Mar 03 2015

South Australia’s McLaren Vale – Focus on Terroir is Yielding Exciting Results

Posted on March 03, 2015 | By merrill@cellarit.com

 

If you think South Australia’s McLaren Vale is all about super rich, high alcohol reds, now is a great time to challenge your preconceptions. According to wine critic Huon Hooke, McLaren Vale is “alive with a new surge of vitality and is making superb wine.” (Red Means Go in the Vale by Huon Hooke, Good Food, SMH, 6 August 2013)

The seeds for transformation were sown around 15 years ago when the region’s top wineries began shifting their plantings to better suited, mainly red wine varieties. But confidence really started to surge about five years ago, coinciding with the release of the area’s first detailed geological map!

First detailed geological wine map released in 2010

In 2010, after decades of research, geologists confirmed what top winemakers like Clarendon Hill’s Roman Bratasiuk had long intuited. McLaren Vale was an incredibly ancient land with an unusually diverse range of soils and underlying rock formations that are capable of imbuing the wines with very individualistic characters.

The map identified nineteen distinct soil and rock districts within six geological and mesa-climate subregions: Blewitt Springs, McLaren Flat, Seaview, McLaren Vale, Willunga and Sellicks. According to Wine Australia’s regional director Aaron Brasher, no other Geographical Indication (GI) in Australia has been so extensively mapped!

Scarce Earth Project promotes terroir-focused wines

To prove that these subtle and not-so-subtle differences in soil type, climate and elevation can find expression in the wines, a group of the region’s most prominent wineries formed the Scarce Earth project in 2010.

Participating wineries were asked to isolate single blocks of land planted to shiraz (the vines must be at least 10 years old) and produce wines representing a true reflection of their terroir or sense of place. Now in its fifth year, wines are submitted for blind-tasting to an expert panel of winemakers and critics. For the 2012 vintage, 37 of the 55 wines tasted were approved.

By necessity wines that show too much oak or alcohol are rejected by the panel because typically high levels of both can mask regional or vineyard expression… [Read More]

Feb 02 2012

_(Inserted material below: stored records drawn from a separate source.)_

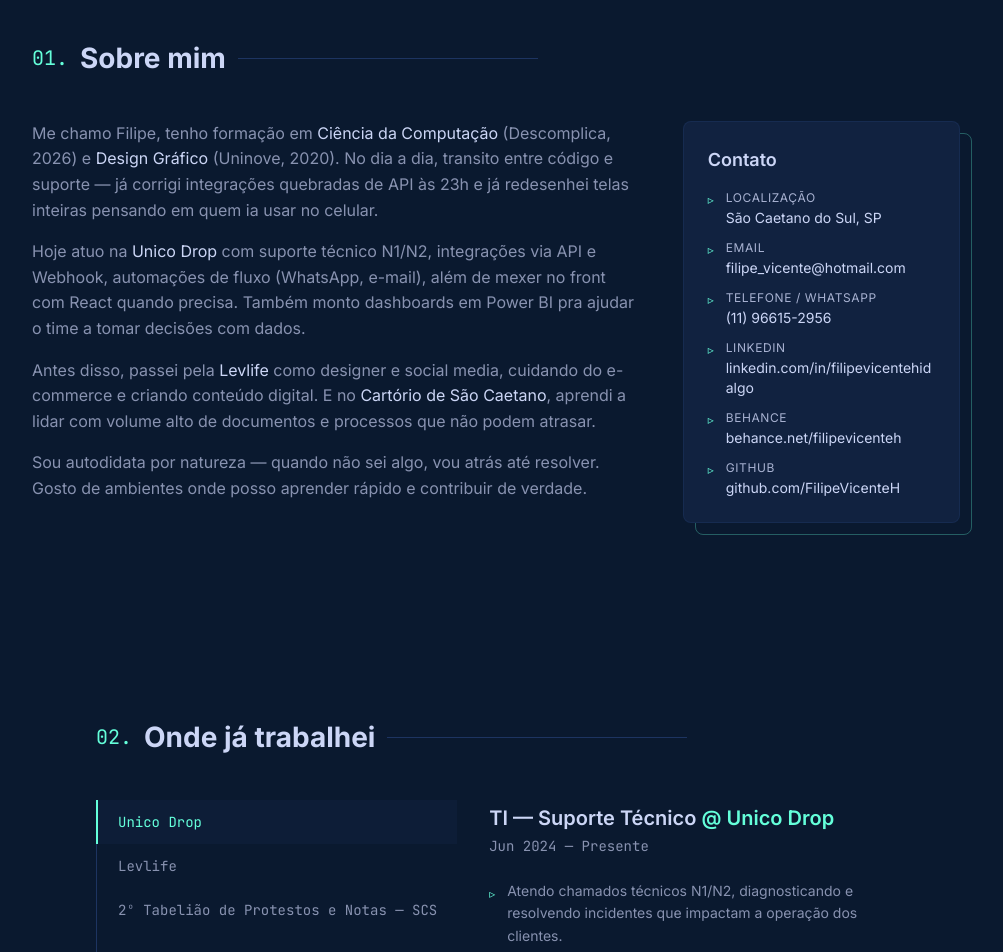
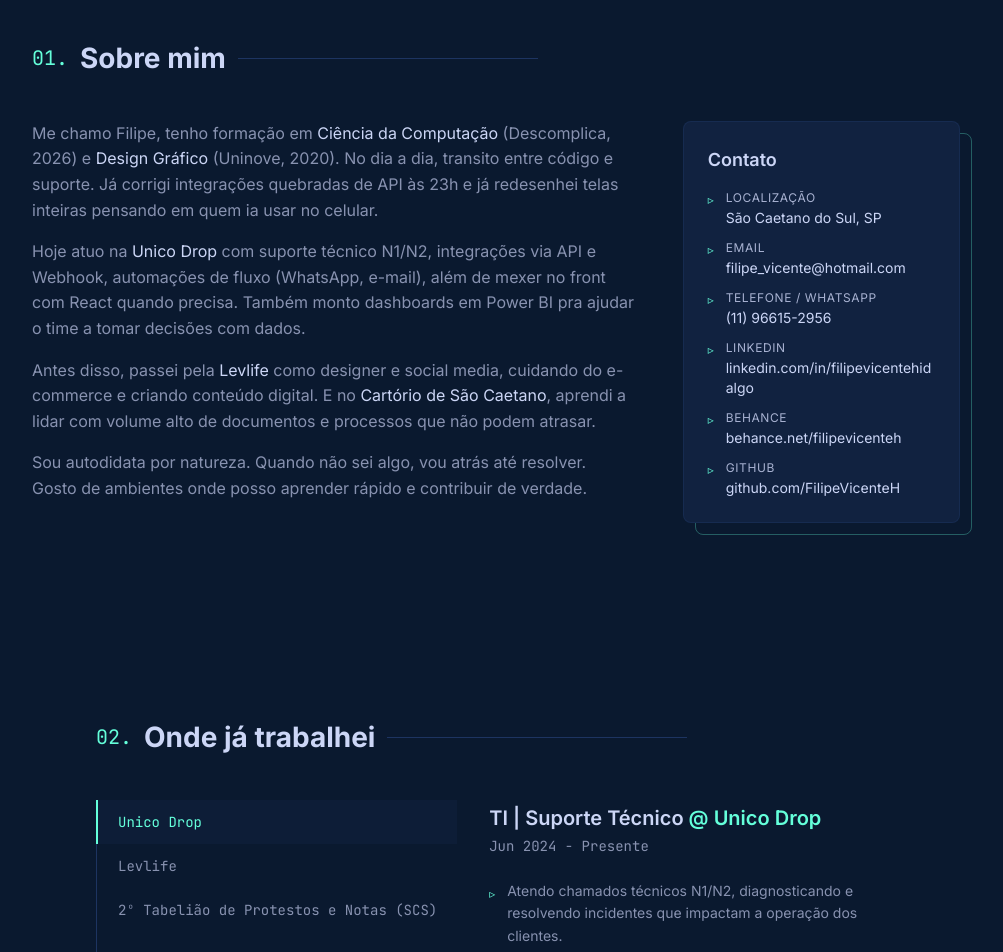
Before and after one commit to FilipeVicenteH/Portfolio, a React (Vite) app: page / in a window 1280 px wide. Shown: the part 860-1812 px from the top of the page, without its empty margins (144-1147 px from the left). Built offline with nearby package versions, Linux system fonts and the light colour scheme.

Commit message:
fix: remove em dashes from all text

```diff
--- a/src/components/About.jsx
+++ b/src/components/About.jsx
@@ -19,7 +19,7 @@
               Me chamo Filipe, tenho formação em{' '}
               <span className="text-lightest-slate">Ciência da Computação</span> (Descomplica, 2026) e{' '}
               <span className="text-lightest-slate">Design Gráfico</span> (Uninove, 2020).
-              No dia a dia, transito entre código e suporte — já corrigi integrações
+              No dia a dia, transito entre código e suporte. Já corrigi integrações
               quebradas de API às 23h e já redesenhei telas inteiras pensando em quem
               ia usar no celular.
             </p>
@@ -37,7 +37,7 @@
               aprendi a lidar com volume alto de documentos e processos que não podem atrasar.
             </p>
             <p>
-              Sou autodidata por natureza — quando não sei algo, vou atrás até resolver.
+              Sou autodidata por natureza. Quando não sei algo, vou atrás até resolver.
               Gosto de ambientes onde posso aprender rápido e contribuir de verdade.
             </p>
           </div>
--- a/src/components/Experience.jsx
+++ b/src/components/Experience.jsx
@@ -4,8 +4,8 @@
 const jobs = [
   {
     company: 'Unico Drop',
-    title: 'TI — Suporte Técnico',
-    period: 'Jun 2024 — Presente',
+    title: 'TI | Suporte Técnico',
+    period: 'Jun 2024 - Presente',
     tasks: [
       'Atendo chamados técnicos N1/N2, diagnosticando e resolvendo incidentes que impactam a operação dos clientes.',
       'Investigo e corrijo falhas em integrações de API e Webhooks entre a plataforma e sistemas externos.',
@@ -19,8 +19,8 @@
   },
   {
     company: 'Levlife',
-    title: 'Design — Social Media',
-    period: 'Mar 2022 — Ago 2023',
+    title: 'Design | Social Media',
+    period: 'Mar 2022 - Ago 2023',
     tasks: [
       'Produzi peças gráficas e conteúdos digitais que aumentaram o engajamento nas redes da marca.',
       'Gerenciei o e-commerce da empresa e administrei plataformas digitais de venda.',
@@ -28,9 +28,9 @@
     ],
   },
   {
-    company: '2º Tabelião de Protestos e Notas — SCS',
+    company: '2º Tabelião de Protestos e Notas (SCS)',
     title: 'Auxiliar de Cartório',
-    period: 'Mai 2021 — Fev 2022',
+    period: 'Mai 2021 - Fev 2022',
     tasks: [
       'Analisei e organizei documentos jurídicos com alto volume diário de demanda.',
       'Realizei atendimento presencial ao público, tirando dúvidas e direcionando solicitações.',
```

Mollydooker Carnival of Love Shiraz 2005: ‘Surprisingly’ good drinking Seven Years On!

Posted on February 02, 2012 | By merrill@cellarit.com

The reasons for America’s fading love affair with Australian wines in recent years have been much discussed. At the bottom end, the predominance of the so-called ‘critter’ brands unfairly created an image of Australian wine as cheap and cheerful. And at the high end, influential wine critic’s Robert Parker’s trumpeting of a big, rich, full bodied style of South Australian shiraz possibly inflated expectations to a point that it was hard for the wines to live up the glowing praise. As American wine critic and blogger Alder Yarrow observed, “after several years of hype over huge,.. [Read More]

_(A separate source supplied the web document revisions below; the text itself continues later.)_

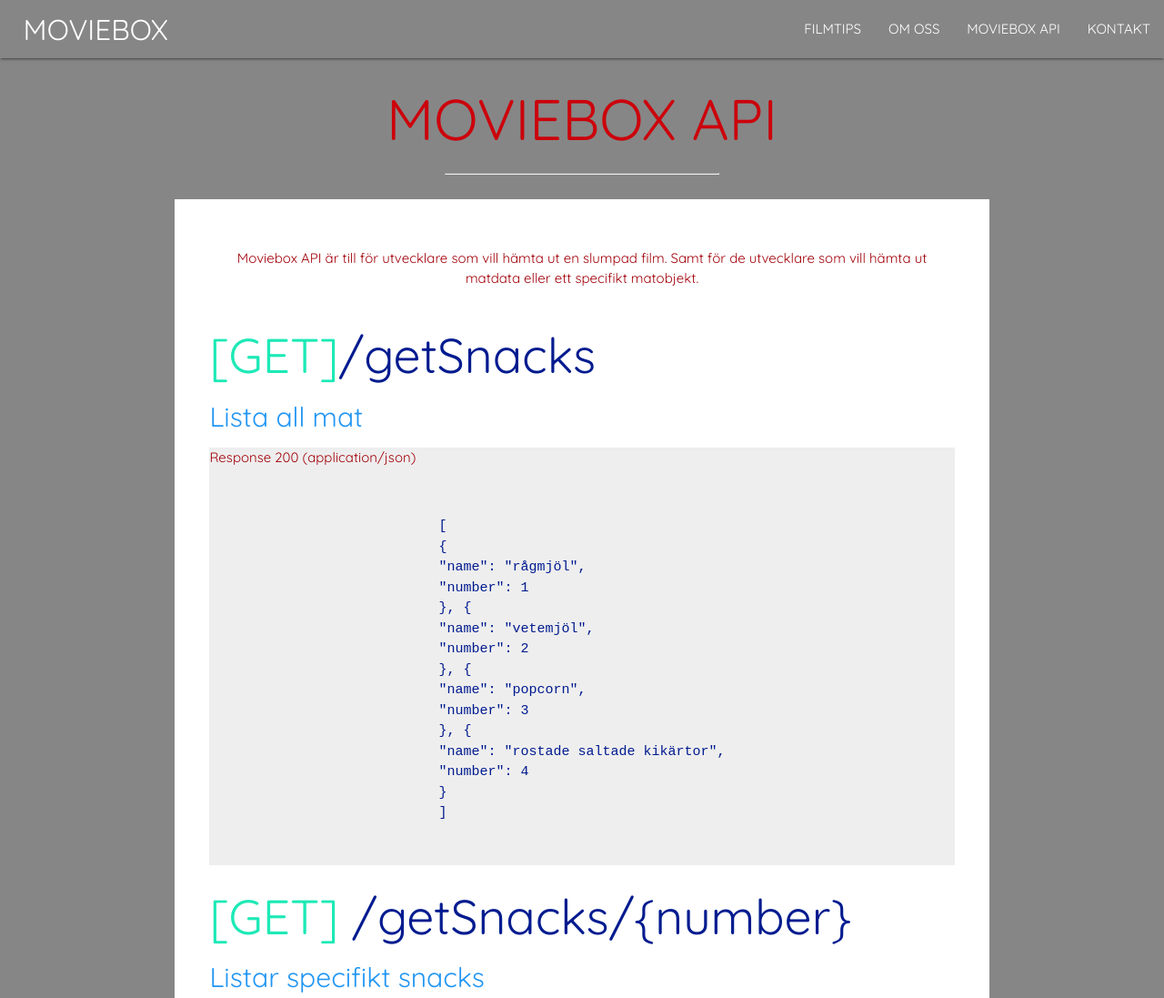
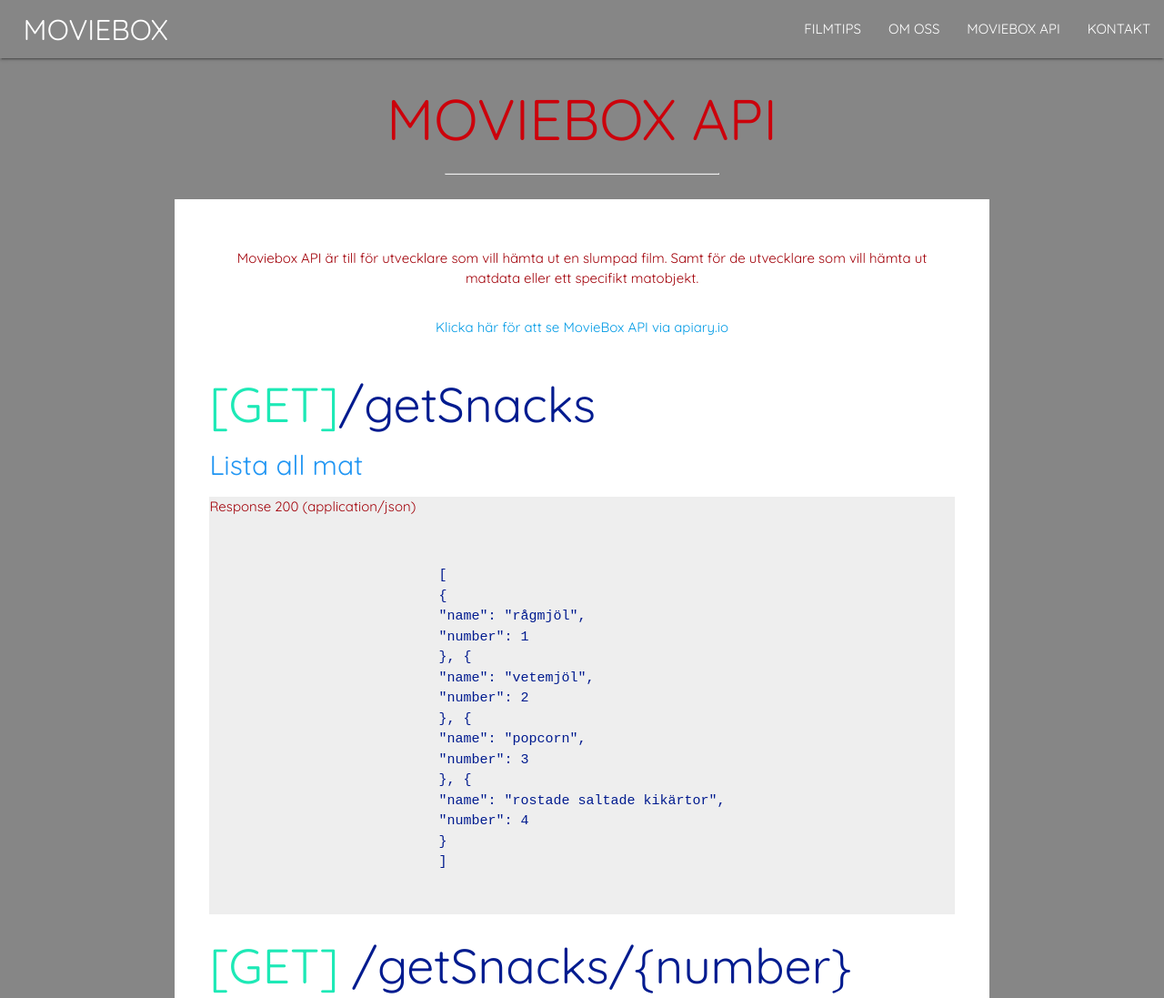
Before and after one commit to emmaindal/Moviebox2.0, a website: page public/client/views/docs.html in a window 1280 px wide. Shown: the top 1097 px of the page at 91% size. Drawn offline with nearby package versions, Linux system fonts and the light colour scheme; files that its build step writes are made by us from their sources.

Commit message:
no message

```diff
--- a/public/client/views/docs.html
+++ b/public/client/views/docs.html
@@ -42,6 +42,7 @@
         <div class="info-box-wide">
             <p class="about-api-text">Moviebox API är till för utvecklare som vill hämta ut en slumpad film. Samt för de utvecklare som vill hämta ut matdata
             eller ett specifikt matobjekt.</p>
+            <p><a href="http://docs.moviebox1.apiary.io/">Klicka här för att se MovieBox API via apiary.io</a></p>
             <h2 class="docs-h2"><span class="green-get">[GET]</span>/getSnacks</h2>
             <h3 class="blue-text left-align">Lista all mat</h3>
             <div class="ex">
```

Jul 07 2011

Aussie Wine Icons: Clarendon Hills Astralis Syrah

Posted on July 07, 2011 | By merrill@cellarit.com

You don’t usually hear “big” and “graceful” in the same sentence when reading a review of a McLaren Vale shiraz, but here’s the Wine Spectator’s opinion of the 2006 Clarendon Hills Astralis Syrah:

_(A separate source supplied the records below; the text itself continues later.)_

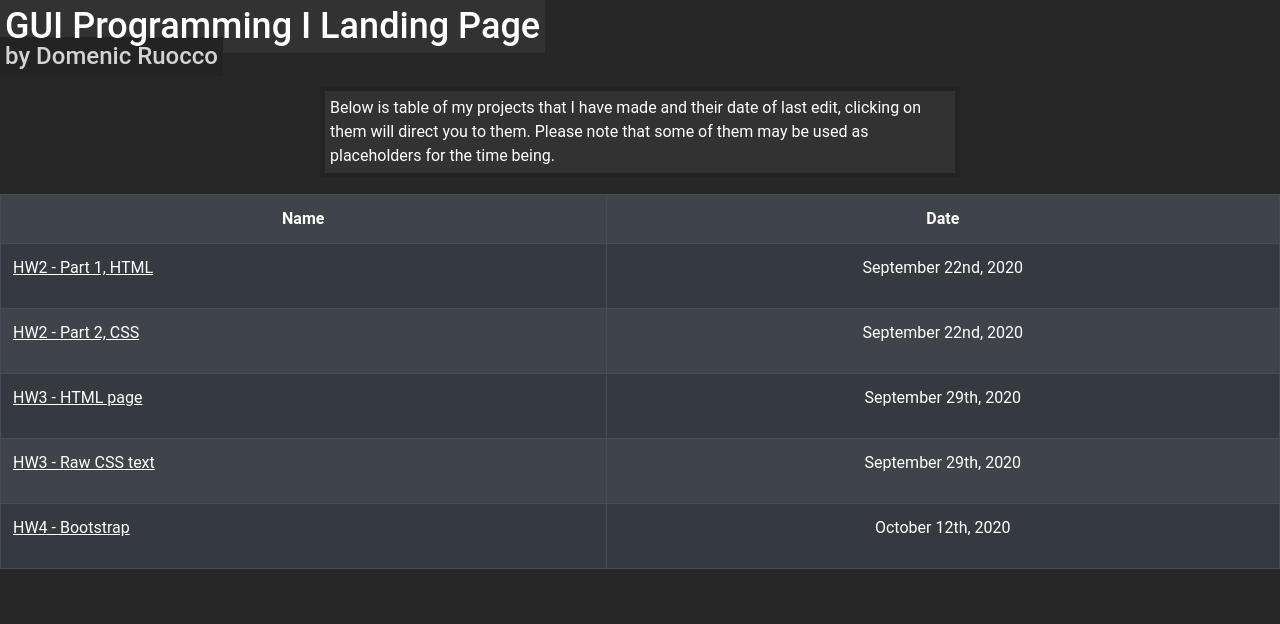
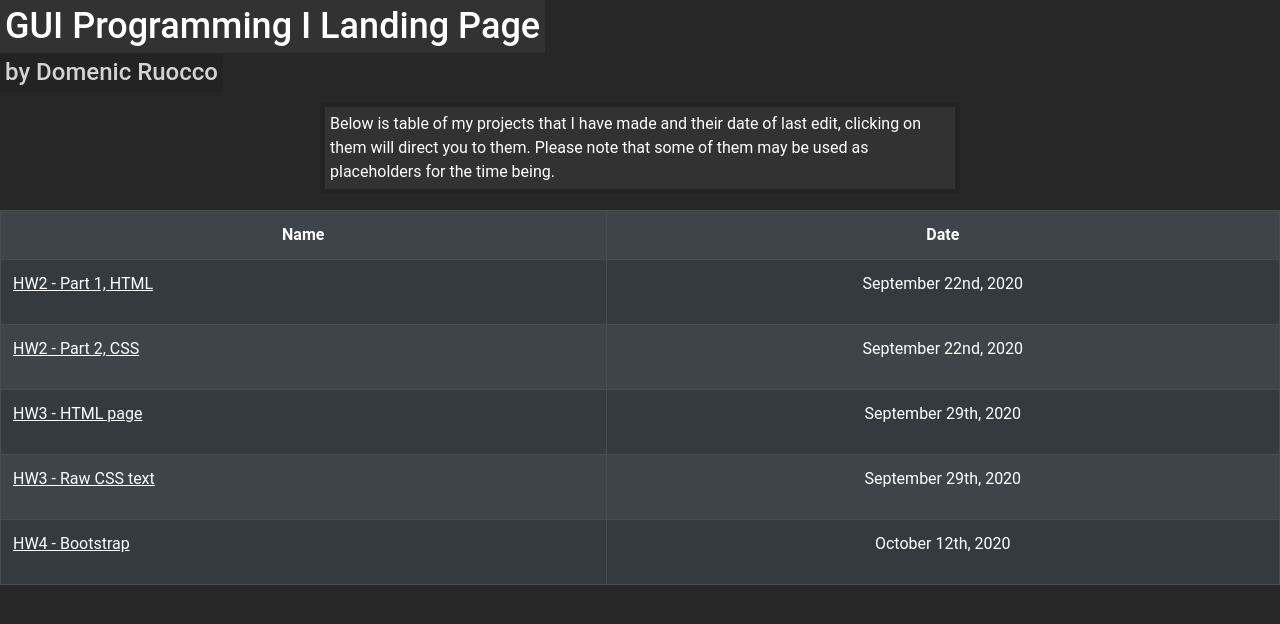
Before and after one commit to dr01729895/GUI-I, a plain HTML site: page index.html in a window 1280 px wide. Drawn offline with nearby package versions, Linux system fonts and the light colour scheme.

Commit message:
Update style.css

```diff
--- a/css/style.css
+++ b/css/style.css
@@ -33,7 +33,7 @@ h2 {
     font-size: 24px;
     padding: 5px;
     width: fit-content;
-    margin-top: -24px;
+    margin-top: -8px;
     margin-bottom: 10px;
 
 }
```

A big wine, but amazingly supple, graceful and pure, offering cascades of wild blueberry, black cherry and plum fruit that play against spices such as cardamom, clove and black pepper. It’s all seamlessly integrated with fine tannins and enough creamy oak to complete the picture. Syrah. Drink now through 2020. (Harvey Steiman, The Wine Spectator,.. [Read More]